#### WHAT YOU NEED TO DO
Your task is to output all the records below, word for word.

#### MATERIAL TO PROCESS
= Beginning of Section =

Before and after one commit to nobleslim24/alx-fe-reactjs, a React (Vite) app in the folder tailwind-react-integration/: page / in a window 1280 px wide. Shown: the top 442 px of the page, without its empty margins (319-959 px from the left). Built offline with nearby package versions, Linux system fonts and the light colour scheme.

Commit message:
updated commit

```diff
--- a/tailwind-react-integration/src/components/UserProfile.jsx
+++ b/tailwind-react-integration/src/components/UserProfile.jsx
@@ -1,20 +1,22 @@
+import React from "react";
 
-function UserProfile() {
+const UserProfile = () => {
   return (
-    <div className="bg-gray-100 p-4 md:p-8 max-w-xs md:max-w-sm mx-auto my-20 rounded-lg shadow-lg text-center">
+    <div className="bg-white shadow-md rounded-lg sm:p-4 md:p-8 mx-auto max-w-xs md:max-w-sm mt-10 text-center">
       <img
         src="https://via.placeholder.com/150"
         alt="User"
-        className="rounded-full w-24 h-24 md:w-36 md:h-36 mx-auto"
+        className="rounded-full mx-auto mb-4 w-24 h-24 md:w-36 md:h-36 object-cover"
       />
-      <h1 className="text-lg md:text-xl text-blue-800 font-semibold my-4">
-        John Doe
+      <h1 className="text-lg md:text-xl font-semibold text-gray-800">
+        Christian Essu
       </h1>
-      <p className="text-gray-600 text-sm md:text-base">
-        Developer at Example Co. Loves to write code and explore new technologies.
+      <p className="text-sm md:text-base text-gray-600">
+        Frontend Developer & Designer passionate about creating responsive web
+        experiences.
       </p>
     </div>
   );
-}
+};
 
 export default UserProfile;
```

= End of Section =

#### REPLY
Before and after one commit to nobleslim24/alx-fe-reactjs, a React (Vite) app in the folder tailwind-react-integration/: page / in a window 1280 px wide. Shown: the top 442 px of the page, without its empty margins (319-959 px from the left). Built offline with nearby package versions, Linux system fonts and the light colour scheme.

Commit message:
updated commit

```diff
--- a/tailwind-react-integration/src/components/UserProfile.jsx
+++ b/tailwind-react-integration/src/components/UserProfile.jsx
@@ -1,20 +1,22 @@
+import React from "react";
 
-function UserProfile() {
+const UserProfile = () => {
   return (
-    <div className="bg-gray-100 p-4 md:p-8 max-w-xs md:max-w-sm mx-auto my-20 rounded-lg shadow-lg text-center">
+    <div className="bg-white shadow-md rounded-lg sm:p-4 md:p-8 mx-auto max-w-xs md:max-w-sm mt-10 text-center">
       <img
         src="https://via.placeholder.com/150"
         alt="User"
-        className="rounded-full w-24 h-24 md:w-36 md:h-36 mx-auto"
+        className="rounded-full mx-auto mb-4 w-24 h-24 md:w-36 md:h-36 object-cover"
       />
-      <h1 className="text-lg md:text-xl text-blue-800 font-semibold my-4">
-        John Doe
+      <h1 className="text-lg md:text-xl font-semibold text-gray-800">
+        Christian Essu
       </h1>
-      <p className="text-gray-600 text-sm md:text-base">
-        Developer at Example Co. Loves to write code and explore new technologies.
+      <p className="text-sm md:text-base text-gray-600">
+        Frontend Developer & Designer passionate about creating responsive web
+        experiences.
       </p>
     </div>
   );
-}
+};
 
 export default UserProfile;
```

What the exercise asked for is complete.